Below are the records; pull every line that includes "Pattern".

____________

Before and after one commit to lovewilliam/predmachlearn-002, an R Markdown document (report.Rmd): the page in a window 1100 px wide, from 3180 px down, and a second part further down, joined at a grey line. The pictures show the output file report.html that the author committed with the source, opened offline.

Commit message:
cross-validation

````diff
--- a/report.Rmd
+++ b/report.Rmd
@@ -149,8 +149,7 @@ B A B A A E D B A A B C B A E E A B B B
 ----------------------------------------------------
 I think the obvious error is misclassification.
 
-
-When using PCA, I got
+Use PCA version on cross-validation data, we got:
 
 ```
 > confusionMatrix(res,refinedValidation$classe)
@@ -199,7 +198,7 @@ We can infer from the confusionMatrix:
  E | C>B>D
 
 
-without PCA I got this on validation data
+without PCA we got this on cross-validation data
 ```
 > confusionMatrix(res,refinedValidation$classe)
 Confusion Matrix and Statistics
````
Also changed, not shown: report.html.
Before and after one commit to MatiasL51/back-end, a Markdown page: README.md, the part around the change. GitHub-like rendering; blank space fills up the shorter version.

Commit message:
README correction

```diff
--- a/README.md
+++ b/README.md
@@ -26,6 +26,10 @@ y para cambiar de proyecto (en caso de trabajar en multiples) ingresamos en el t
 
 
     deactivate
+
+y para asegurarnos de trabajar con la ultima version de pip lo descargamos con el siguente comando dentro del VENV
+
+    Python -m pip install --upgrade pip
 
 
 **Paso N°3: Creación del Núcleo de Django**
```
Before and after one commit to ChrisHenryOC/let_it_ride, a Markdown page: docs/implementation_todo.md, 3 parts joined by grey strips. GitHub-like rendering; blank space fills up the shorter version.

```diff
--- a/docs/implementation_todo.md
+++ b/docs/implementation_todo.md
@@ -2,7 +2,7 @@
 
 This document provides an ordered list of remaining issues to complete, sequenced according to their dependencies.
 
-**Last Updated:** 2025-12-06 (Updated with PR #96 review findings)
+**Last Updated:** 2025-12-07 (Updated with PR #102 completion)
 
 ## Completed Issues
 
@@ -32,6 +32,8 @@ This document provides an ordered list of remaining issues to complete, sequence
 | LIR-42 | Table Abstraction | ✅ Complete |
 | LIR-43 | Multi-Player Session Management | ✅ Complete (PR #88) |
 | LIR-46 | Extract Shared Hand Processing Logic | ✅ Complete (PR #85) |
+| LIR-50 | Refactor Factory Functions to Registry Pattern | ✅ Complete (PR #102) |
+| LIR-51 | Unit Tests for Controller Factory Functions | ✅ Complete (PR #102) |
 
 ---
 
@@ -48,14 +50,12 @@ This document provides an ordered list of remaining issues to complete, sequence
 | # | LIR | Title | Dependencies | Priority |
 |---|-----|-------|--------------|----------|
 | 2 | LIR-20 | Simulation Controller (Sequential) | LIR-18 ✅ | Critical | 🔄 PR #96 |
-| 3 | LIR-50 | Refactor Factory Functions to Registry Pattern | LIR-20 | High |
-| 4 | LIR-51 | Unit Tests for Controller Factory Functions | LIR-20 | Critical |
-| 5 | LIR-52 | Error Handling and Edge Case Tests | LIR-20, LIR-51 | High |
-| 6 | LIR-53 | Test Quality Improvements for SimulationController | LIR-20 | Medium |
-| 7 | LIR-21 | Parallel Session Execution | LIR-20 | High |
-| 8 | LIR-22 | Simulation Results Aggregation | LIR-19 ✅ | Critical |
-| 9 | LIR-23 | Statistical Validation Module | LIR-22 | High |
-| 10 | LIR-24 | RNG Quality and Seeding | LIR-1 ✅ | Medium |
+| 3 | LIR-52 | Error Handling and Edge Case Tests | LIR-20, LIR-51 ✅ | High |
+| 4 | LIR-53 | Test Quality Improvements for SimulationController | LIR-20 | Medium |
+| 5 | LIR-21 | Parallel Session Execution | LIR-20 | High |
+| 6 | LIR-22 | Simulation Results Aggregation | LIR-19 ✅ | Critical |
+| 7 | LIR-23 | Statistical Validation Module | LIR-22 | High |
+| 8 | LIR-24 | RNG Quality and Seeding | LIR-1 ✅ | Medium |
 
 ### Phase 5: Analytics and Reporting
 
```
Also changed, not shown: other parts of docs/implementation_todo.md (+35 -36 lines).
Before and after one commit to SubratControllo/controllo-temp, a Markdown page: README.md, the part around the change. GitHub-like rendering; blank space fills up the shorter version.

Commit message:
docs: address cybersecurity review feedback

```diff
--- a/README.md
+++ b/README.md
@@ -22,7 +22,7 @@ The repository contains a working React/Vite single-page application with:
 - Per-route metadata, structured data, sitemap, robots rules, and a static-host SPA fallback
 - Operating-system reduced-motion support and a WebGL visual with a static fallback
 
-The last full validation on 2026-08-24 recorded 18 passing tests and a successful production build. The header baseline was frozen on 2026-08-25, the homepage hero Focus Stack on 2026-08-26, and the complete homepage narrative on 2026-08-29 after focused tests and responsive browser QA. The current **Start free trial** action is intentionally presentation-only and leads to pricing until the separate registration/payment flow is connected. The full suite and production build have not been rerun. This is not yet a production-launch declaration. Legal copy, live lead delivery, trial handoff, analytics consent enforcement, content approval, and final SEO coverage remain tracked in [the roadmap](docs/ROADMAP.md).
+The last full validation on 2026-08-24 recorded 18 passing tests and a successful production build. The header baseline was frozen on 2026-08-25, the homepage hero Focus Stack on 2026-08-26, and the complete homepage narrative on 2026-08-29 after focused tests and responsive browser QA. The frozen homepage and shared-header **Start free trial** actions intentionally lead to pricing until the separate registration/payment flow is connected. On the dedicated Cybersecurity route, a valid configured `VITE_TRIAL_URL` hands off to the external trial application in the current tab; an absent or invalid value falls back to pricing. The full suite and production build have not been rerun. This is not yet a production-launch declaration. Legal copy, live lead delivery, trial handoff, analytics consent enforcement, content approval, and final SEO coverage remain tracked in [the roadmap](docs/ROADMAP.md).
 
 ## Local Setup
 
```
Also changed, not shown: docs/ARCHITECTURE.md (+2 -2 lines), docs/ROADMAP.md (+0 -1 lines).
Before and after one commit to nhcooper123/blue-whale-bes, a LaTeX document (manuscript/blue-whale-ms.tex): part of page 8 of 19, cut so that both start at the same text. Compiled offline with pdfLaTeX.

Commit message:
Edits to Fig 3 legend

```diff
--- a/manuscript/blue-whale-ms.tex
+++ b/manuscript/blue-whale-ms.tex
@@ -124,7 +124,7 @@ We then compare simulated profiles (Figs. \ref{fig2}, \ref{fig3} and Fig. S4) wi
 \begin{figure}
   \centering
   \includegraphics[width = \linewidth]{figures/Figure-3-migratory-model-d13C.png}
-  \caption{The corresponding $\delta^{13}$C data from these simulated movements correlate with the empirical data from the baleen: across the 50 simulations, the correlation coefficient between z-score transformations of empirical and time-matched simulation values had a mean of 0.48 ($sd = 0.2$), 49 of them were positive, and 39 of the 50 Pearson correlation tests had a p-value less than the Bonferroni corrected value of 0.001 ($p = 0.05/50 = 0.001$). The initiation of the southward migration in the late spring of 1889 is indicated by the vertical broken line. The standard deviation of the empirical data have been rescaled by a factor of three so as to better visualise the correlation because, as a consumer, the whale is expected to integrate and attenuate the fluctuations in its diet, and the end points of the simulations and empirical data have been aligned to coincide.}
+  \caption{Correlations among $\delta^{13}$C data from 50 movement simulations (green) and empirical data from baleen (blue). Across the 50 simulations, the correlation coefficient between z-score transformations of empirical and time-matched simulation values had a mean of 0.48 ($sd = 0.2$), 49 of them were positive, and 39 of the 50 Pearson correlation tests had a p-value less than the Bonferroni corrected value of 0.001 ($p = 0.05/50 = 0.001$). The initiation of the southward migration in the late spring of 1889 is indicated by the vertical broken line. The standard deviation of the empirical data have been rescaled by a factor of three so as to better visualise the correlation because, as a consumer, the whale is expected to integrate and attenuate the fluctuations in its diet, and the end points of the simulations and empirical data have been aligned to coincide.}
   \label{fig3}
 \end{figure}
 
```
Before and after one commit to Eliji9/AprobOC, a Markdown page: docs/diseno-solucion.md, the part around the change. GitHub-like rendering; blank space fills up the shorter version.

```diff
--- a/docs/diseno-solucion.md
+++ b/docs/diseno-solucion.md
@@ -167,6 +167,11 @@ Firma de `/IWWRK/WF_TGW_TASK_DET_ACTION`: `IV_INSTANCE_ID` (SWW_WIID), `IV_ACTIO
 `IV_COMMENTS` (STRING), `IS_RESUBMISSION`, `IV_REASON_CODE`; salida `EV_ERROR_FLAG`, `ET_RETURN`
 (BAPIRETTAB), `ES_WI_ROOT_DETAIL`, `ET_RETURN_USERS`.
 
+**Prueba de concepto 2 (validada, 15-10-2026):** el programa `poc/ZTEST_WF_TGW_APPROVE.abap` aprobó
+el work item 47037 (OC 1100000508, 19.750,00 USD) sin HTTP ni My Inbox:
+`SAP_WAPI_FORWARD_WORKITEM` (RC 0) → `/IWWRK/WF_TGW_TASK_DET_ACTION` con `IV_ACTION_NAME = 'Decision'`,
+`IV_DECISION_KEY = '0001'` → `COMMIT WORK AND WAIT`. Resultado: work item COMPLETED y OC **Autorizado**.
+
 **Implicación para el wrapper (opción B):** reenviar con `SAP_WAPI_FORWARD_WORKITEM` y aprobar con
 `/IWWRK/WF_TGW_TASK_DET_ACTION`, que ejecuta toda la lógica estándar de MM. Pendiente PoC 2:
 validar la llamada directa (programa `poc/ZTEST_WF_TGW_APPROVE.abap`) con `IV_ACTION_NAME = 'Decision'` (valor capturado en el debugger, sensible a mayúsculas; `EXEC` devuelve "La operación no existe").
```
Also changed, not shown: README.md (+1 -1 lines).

____________

• Answer section:
+| LIR-50 | Refactor Factory Functions to Registry Pattern | ✅ Complete (PR #102) |
-| 3 | LIR-50 | Refactor Factory Functions to Registry Pattern | LIR-20 | High |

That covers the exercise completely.